Some of Blair's Ministers were kept in the dark about what was going on. The Cabinet didn't discuss all the military options or implications. Our troops were sent in to action without proper preparation or the right kit. Many were killed because of inadequate equipment, such as the lightly-armoured 'Snatch' Land Rovers, which proved utterly useless against roadside bombs.
And after the battle? We left Iraq in a shambles and had no idea of how to turn it around. There was no plan. No idea of what to do next. Boneheaded American administrators simply sacked Iraqi soldiers, police officers and civil servants who had been loyal to Hussein. The result – predictably – was a collapse into anarchy, which Britain was helpless to prevent.

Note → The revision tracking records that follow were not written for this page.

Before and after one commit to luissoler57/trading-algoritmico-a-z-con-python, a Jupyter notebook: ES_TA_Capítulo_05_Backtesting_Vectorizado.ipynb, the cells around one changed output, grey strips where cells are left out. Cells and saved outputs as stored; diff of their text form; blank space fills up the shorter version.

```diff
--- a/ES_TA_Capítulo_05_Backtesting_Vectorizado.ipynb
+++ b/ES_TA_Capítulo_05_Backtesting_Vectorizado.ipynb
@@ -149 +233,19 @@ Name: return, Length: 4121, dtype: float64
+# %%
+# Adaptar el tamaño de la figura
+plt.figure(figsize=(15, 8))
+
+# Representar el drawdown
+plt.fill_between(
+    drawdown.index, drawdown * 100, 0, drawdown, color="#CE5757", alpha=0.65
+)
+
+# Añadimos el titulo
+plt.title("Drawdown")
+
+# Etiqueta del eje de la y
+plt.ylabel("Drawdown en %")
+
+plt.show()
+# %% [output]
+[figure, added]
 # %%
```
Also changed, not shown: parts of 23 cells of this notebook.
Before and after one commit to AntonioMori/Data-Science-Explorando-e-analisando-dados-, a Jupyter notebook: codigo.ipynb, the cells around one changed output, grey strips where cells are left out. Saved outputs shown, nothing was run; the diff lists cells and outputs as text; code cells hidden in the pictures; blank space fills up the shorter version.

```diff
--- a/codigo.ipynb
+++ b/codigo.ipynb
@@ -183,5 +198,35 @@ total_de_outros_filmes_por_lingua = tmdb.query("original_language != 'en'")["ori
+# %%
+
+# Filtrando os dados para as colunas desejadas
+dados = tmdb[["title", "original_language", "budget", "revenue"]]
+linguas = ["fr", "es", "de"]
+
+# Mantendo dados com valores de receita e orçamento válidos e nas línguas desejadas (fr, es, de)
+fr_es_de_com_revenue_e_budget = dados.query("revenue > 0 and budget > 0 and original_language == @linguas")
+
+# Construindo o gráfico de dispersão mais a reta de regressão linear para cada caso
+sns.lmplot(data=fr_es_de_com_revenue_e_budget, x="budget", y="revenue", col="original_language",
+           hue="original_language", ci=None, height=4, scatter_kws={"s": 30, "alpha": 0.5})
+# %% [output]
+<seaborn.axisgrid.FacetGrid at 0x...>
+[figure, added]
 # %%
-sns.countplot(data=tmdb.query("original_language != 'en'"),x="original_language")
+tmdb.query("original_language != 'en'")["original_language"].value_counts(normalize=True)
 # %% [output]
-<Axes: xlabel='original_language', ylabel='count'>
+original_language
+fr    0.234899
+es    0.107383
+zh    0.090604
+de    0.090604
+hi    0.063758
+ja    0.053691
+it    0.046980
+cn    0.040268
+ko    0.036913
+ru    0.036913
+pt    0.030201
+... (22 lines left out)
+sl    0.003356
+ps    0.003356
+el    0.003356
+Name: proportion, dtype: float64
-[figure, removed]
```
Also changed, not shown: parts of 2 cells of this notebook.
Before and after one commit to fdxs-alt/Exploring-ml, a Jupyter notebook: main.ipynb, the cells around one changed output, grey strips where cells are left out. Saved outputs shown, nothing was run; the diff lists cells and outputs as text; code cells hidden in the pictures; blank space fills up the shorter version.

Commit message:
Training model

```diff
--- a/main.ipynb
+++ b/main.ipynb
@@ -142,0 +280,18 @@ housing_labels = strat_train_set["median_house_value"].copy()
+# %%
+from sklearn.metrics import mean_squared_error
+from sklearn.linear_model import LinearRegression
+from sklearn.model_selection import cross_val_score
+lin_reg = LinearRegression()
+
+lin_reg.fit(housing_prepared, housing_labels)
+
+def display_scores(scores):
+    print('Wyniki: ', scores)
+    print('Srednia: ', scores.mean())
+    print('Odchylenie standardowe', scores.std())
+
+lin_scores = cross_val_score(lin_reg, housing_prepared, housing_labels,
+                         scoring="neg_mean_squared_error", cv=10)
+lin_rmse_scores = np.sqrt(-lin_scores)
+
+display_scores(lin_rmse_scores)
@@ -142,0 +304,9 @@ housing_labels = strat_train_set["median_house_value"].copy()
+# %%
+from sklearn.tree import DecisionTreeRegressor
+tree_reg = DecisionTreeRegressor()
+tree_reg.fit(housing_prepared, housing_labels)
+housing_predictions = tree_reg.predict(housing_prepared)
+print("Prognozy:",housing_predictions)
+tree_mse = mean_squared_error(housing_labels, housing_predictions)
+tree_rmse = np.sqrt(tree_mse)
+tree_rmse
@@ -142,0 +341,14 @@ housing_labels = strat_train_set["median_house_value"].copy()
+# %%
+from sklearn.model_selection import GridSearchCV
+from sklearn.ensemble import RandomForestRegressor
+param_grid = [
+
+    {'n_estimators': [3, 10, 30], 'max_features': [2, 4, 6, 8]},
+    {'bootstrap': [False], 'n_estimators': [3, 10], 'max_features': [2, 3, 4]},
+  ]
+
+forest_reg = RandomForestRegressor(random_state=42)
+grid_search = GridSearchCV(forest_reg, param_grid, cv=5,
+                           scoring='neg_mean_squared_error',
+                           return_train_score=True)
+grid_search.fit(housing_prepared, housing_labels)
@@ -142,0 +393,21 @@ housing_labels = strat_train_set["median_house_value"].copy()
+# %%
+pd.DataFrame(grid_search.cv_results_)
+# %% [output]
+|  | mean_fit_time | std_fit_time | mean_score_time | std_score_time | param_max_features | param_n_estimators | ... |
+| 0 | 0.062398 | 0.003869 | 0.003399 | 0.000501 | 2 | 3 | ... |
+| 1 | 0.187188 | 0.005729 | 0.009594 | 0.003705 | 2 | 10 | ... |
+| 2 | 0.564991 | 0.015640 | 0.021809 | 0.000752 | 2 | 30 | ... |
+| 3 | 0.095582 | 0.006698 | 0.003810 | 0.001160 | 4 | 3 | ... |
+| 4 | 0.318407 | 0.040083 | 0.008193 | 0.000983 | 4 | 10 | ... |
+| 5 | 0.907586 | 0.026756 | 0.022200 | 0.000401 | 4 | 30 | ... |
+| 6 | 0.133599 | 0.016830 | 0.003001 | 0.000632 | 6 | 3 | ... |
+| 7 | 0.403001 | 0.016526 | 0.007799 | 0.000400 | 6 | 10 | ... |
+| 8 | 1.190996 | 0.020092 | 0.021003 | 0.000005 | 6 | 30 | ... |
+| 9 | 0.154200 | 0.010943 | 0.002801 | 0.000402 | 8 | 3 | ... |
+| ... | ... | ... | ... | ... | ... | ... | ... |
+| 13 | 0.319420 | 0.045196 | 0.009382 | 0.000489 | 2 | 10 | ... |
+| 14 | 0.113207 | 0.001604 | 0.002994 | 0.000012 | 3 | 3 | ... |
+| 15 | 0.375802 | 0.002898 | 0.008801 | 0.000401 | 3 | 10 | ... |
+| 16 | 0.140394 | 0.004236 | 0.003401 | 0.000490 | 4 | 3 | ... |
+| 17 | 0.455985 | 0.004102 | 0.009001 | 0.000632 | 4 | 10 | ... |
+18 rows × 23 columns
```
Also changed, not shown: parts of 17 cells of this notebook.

Today Iraq is a living nightmare, a nation sunk in misery, bloodshed and sectarian strife. Atrocities are a daily occurrence. Last weekend, for example, 200 people were killed in Baghdad, which Isis claimed responsibility for. There are so many such killings that only the most horrrifying of them are reported in the Western press.
Yes, it is true that there was appalling slaughter in Iraq long before Britain and America invaded.
As long ago as 1991, the Shia Muslim majority in Iraq rose up against Hussein's brutal regime, only to be butchered by the Sunni-majority Republican Guard. The Shia Marsh Arabs in particular, suffered a near genocide. So in fairness we shouldn't blame today's sectarian violence solely on Blair.
But it's hard to forgive him for not understanding that rash action in Iraq would make a bad situation worse. It's hard to forgive him for sending British troops into action more often than any other prime minister, while at the same time scrimping on military spending. And it's hard to forgive a policy that has squandered so many lives and increased the threat of terrorism.
So should he be prosecuted as a war criminal? The International Criminal Court has already ruled out any action, so that option can almost certainly be discounted. What happens next may depend on the families who have lost sons or daughters because of his policies. Time will tell whether any of them take legal action against him, and whether such action is successful
But whatever happens, let's not pretend that Tony Blair is the only culprit. This sorry episode exposes a serious malaise at the very heart of our political system, something that should concern us all.
Consider how easily Blair could get away with his habit of 'sofa government', in which crucial decisions could be made informally by a few ministers and their cronies, with no proper record-keeping and with other members of the government kept out of the loop. There couldn't be a better way of ensuring rotten decisions.
So how did most members of the government react when they discovered what Blair was up to? With tame feebleness, that's how. The late Robin Cook, to his great credit, resigned as foreign secretary, as eventually did Overseas Development Minister Clare Short. The others just kept their heads down.
Members of the security services were even more obliging. They co-operated in the production of dodgy dossiers and said nothing while Blair exaggerated the intelligence on Hussein's non-existent weaponry.
The civil servants? They said nothing either, with the honourable exception of Elisabeth Wilmshurst who resigned as a Foreign Office lawyer because of her doubts over the legality of the war.
And Parliament? Not only did MPs fail to hold Blair properly to account, but most of them took part in the most demeaning spectacle I've ever witnessed in the House of Commons.
On the day he left office as prime minister, politicians on both sides rose to their feet to applaud him, clapping him to the echo, as though they hadn't been misled, as though the war hadn't happened, as though the dead and wounded of Iraq no longer mattered.
So have we really learned the lessons of Iraq?
Leading the applause on the Tory side on that occasion was none other than David Cameron, a man who would one day topple another dictatorship in the Middle East, without considering the consequences. Libya is today a failed state and a haven for Isis.
So no. In spite of everything, I'm not sure we've learned any lessons at all.